Teaching & Research
Chris has been teaching law at UK universities since 2009 and has taught students on the LLB, Graduate Diploma in Law and LLM degrees. Chris is the module leader for Public Law, Human Rights, Commercial Law and the Law Project (Dissertation) on the LLB course. He is also the module leader for the Dissertation and Legal Research Methods modules on the LLM in Professional Practice course. He is a Fellow of the Higher Education Academy (since 2012) and was nominated for the University of Worcester’s Student Union’s Students’ Choice Award – Outstanding Lecturer Award in 2017 and 2020 and was shortlisted for the Student Union’s Students’ Choice Award – Exceptional Personal Academic Tutor in 2020.
Chris enjoys teaching Public Law and has recently published a textbook Public Law (Routledge 2021) which is designed to cover the Public Law and Constitutional and Administrative Law curriculum. He has previously presented on the teaching of Public Law at the Association of Law Teachers’ Annual Conference in 2015.
Chris has been a Fellow of the Higher Education Academy since 2012.
Chris has a keen interest in constitutional law, the role of parliament (with an emphasis on accountability), broader notions of executive accountability, and the global use of impeachment.
He is very happy to supervise PhD students in any of these areas.
Chris’ two main on-going research projects are:
Accountability and impeachment
Chris is interested in the accountability of the executive within the United Kingdom’s Westminster system of government and the use of impeachment as an accountability mechanism. He has been writing on various aspects of executive accountability for the past decade.

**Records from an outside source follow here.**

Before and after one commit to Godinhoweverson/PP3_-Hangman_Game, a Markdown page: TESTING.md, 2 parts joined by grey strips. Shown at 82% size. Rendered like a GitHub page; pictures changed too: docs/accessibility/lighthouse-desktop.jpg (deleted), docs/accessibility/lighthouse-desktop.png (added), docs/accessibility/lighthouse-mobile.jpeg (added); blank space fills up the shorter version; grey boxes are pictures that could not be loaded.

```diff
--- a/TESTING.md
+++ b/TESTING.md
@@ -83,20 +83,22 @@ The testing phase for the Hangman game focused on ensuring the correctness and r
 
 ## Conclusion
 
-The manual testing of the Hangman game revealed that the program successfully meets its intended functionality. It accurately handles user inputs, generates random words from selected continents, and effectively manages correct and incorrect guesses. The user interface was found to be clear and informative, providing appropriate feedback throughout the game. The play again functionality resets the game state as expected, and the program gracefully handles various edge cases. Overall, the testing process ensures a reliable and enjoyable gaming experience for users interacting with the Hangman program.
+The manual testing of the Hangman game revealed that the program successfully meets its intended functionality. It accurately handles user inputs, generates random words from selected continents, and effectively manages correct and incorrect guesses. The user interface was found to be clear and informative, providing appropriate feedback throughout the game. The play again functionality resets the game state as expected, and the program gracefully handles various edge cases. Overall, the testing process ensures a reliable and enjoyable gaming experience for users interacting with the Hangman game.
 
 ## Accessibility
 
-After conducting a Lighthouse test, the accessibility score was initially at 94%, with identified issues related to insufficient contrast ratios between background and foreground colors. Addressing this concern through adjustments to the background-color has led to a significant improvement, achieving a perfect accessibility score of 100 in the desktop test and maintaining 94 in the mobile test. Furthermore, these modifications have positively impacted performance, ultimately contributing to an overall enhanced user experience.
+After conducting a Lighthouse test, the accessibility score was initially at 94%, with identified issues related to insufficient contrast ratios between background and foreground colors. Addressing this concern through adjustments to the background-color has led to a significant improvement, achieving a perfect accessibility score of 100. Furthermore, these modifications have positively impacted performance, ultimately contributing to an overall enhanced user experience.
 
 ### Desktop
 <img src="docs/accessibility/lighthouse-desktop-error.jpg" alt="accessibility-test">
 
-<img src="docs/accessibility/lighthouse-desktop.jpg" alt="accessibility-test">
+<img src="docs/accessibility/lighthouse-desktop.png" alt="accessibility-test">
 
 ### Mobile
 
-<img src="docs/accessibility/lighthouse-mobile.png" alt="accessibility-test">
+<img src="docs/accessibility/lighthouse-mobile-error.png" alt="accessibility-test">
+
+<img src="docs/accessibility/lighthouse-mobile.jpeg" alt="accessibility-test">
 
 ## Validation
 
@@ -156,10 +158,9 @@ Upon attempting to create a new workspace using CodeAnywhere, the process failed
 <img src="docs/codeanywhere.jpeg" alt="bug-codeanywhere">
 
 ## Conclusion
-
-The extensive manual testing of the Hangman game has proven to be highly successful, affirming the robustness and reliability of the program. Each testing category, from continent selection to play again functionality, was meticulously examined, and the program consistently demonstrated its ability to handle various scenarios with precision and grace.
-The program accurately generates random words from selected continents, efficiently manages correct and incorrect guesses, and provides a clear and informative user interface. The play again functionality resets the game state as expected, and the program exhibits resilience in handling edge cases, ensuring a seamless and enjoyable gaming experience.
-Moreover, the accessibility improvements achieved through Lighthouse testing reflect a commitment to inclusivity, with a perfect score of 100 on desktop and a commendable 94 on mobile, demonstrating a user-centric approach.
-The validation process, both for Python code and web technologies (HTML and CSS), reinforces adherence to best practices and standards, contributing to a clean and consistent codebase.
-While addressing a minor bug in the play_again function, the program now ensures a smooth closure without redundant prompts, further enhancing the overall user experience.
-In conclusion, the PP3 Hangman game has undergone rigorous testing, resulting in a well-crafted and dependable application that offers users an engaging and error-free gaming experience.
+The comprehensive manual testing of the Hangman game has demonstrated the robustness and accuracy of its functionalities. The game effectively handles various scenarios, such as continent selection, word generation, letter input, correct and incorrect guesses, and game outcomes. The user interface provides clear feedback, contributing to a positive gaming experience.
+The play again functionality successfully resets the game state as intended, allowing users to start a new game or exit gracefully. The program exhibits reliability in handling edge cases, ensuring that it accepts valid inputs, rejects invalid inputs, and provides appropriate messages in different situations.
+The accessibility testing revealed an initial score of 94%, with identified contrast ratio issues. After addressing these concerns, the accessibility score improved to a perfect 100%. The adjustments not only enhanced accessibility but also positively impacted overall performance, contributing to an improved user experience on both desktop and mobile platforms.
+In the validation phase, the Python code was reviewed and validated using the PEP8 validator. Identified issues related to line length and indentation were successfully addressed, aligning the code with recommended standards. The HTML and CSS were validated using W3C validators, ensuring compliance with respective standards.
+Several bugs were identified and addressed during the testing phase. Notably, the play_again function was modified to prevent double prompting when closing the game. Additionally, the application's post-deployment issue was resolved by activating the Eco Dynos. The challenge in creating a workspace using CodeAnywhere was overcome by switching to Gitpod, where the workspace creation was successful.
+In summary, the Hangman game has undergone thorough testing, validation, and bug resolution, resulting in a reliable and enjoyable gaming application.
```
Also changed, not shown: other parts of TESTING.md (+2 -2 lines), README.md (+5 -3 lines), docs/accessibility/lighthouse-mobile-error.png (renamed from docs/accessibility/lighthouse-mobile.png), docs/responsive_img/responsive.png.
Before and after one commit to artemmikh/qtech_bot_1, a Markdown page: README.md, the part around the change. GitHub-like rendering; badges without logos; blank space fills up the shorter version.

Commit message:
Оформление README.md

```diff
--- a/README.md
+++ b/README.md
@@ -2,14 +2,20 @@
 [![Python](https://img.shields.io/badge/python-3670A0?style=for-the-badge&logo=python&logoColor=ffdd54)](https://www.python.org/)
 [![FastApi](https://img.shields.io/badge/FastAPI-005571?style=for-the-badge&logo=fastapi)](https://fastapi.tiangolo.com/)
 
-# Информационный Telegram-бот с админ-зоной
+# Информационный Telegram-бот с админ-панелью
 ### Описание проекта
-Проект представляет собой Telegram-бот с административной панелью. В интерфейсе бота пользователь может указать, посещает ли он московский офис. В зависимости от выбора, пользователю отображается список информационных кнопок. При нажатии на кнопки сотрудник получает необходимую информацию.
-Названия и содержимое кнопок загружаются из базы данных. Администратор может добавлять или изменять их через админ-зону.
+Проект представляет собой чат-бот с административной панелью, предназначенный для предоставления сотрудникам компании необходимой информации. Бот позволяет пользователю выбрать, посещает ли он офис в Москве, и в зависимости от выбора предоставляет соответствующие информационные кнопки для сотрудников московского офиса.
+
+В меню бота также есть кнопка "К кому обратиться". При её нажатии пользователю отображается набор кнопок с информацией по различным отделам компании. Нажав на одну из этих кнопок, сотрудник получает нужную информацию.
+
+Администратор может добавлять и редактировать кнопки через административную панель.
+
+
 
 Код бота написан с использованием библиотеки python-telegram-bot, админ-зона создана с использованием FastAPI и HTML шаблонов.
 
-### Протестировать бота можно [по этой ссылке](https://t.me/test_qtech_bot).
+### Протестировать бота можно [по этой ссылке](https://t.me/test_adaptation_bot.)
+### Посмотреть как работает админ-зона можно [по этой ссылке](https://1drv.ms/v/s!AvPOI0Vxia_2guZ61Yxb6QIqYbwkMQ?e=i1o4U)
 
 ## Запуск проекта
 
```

He holds a PhD from King’s College London and his thesis provided a balanced and independent examination of the case for a new impeachment process for the United Kingdom, arguing that it would have a valuable role to play in the future development of the United Kingdom’s system of politics and government. He argued that a modernised impeachment process would buttress the existing political accountability mechanism, serve as a way for the House of Commons to undertake the role as guardian of the constitution, and enhance the accountability of the executive. As part of his research Chris interviewed leading public figures including Lord David Owen, Lord Phillips, Sir Ross Cranston and Chris Bryant MP. His doctoral research will be published as Accountability, Impeachment and the Constitution: The Case for a Modernised Process in the United Kingdom (Routledge 2022).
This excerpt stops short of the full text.